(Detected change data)
◇ ◇ ◇

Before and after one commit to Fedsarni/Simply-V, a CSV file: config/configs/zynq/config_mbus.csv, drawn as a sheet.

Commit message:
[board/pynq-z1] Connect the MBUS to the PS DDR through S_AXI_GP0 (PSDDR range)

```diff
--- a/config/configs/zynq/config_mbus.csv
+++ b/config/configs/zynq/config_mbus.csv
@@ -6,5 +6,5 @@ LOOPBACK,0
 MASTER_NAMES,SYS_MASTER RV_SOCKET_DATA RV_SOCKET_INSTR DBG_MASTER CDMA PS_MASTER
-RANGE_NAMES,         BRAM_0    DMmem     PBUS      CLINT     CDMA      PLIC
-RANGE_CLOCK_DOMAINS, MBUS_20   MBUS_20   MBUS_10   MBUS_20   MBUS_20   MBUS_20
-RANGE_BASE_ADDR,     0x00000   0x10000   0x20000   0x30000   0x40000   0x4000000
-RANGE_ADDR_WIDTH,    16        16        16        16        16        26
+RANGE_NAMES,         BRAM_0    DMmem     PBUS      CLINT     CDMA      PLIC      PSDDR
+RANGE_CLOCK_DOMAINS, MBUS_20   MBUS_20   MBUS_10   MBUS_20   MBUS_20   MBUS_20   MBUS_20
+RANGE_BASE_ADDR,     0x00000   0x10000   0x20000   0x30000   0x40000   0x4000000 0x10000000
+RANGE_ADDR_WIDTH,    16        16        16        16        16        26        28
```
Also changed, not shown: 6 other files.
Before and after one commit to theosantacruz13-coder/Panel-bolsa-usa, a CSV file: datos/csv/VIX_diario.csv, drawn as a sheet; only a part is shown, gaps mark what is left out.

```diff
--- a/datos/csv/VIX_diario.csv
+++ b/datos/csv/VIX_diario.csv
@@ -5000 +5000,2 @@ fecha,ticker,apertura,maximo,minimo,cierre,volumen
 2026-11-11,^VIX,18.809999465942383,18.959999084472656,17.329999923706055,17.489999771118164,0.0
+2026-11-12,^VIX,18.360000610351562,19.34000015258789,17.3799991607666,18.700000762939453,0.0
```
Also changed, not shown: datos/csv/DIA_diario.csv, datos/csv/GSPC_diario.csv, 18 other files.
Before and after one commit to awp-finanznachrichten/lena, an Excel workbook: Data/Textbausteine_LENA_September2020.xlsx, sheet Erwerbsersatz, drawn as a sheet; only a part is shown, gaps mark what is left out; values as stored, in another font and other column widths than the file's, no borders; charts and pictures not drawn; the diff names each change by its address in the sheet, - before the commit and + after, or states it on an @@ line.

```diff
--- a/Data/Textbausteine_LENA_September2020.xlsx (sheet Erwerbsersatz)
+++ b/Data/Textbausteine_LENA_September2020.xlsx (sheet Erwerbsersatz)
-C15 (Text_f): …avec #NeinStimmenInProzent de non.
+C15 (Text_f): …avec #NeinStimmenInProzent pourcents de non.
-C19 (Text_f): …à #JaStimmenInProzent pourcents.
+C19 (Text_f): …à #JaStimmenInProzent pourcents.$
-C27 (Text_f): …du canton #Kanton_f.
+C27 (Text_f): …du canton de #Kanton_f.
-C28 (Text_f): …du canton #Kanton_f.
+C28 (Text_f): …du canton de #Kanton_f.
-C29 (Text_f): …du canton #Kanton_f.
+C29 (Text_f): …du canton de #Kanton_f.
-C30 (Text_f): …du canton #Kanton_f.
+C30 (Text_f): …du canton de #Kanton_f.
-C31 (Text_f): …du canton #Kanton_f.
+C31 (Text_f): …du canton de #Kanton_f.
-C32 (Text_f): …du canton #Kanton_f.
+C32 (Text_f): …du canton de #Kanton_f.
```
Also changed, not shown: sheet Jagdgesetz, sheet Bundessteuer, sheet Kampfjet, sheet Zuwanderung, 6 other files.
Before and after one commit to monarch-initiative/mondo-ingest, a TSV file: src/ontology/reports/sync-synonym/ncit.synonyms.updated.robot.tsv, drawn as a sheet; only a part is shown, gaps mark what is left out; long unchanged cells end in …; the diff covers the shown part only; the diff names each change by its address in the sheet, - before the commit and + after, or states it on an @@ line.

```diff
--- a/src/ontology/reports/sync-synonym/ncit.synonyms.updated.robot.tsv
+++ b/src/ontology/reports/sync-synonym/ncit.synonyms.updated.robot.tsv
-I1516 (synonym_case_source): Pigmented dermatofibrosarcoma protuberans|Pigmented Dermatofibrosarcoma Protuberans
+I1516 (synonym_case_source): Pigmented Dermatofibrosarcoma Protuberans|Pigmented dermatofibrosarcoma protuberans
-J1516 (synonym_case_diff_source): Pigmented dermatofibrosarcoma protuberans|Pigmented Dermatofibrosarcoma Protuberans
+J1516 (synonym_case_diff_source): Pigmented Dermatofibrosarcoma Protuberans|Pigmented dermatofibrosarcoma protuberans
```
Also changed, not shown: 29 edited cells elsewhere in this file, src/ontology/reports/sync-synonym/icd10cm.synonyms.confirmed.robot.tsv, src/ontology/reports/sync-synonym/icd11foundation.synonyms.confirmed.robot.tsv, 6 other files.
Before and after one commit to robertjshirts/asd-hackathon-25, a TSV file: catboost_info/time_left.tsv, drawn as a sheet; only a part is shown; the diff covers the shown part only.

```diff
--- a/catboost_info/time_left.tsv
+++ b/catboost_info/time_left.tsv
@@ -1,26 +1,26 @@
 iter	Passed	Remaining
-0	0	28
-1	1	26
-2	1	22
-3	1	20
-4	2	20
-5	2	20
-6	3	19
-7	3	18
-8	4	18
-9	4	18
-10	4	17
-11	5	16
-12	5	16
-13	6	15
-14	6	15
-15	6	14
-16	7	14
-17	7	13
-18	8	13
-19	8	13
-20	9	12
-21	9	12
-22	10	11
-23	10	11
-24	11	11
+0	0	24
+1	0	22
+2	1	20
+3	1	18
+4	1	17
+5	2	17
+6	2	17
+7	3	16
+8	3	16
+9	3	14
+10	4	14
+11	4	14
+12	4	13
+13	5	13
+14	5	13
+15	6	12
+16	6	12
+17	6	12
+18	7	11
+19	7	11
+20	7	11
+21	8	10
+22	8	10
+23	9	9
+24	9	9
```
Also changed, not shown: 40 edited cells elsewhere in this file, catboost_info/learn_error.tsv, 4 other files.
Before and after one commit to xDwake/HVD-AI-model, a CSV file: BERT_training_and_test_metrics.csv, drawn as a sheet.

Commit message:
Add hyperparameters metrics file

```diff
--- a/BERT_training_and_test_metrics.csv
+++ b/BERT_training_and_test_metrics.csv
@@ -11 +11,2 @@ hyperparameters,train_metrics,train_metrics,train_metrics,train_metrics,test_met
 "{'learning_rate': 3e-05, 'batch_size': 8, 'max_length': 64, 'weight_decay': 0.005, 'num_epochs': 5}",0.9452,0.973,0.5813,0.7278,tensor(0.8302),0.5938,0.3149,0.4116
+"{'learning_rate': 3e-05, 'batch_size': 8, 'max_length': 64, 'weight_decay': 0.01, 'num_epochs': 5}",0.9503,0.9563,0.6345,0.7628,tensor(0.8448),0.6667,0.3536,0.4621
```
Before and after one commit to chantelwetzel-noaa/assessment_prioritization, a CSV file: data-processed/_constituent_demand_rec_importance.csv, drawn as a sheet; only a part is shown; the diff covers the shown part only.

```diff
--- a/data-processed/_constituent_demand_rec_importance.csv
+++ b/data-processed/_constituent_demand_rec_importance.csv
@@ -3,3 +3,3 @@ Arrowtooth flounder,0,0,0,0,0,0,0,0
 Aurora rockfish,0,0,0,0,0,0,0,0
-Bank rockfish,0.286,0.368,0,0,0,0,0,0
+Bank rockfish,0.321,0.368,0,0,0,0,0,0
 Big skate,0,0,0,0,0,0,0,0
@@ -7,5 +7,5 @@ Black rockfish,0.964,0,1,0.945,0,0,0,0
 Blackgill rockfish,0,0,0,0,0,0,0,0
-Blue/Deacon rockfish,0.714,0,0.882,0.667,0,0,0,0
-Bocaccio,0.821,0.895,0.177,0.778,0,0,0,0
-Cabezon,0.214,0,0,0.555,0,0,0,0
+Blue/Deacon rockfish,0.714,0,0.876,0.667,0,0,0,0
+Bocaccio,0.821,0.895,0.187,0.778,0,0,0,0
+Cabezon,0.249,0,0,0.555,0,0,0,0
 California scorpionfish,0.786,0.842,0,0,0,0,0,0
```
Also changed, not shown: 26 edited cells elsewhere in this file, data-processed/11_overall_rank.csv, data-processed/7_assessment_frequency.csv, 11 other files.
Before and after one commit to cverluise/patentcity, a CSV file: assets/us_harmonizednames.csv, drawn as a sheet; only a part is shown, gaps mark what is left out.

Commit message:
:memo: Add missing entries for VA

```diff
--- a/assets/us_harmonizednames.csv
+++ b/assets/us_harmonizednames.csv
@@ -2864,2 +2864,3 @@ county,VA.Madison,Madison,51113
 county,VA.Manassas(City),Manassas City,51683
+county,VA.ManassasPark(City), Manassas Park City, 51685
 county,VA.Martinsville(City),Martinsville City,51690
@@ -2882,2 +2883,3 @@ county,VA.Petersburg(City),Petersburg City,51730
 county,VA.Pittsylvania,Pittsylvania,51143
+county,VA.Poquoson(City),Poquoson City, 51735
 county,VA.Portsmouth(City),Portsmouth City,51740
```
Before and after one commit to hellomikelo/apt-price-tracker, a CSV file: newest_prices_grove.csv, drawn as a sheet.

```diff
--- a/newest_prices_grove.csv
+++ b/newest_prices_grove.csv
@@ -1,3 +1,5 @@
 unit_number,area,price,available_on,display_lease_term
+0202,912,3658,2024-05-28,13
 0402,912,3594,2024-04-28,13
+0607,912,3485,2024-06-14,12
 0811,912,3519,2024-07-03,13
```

◇ ◇ ◇

Your task is to copy every line of the entries that contains the string "rockfish".

◆ **RESULT OF THIS TASK**:
 Aurora rockfish,0,0,0,0,0,0,0,0
-Bank rockfish,0.286,0.368,0,0,0,0,0,0
+Bank rockfish,0.321,0.368,0,0,0,0,0,0
@@ -7,5 +7,5 @@ Black rockfish,0.964,0,1,0.945,0,0,0,0
 Blackgill rockfish,0,0,0,0,0,0,0,0
-Blue/Deacon rockfish,0.714,0,0.882,0.667,0,0,0,0
+Blue/Deacon rockfish,0.714,0,0.876,0.667,0,0,0,0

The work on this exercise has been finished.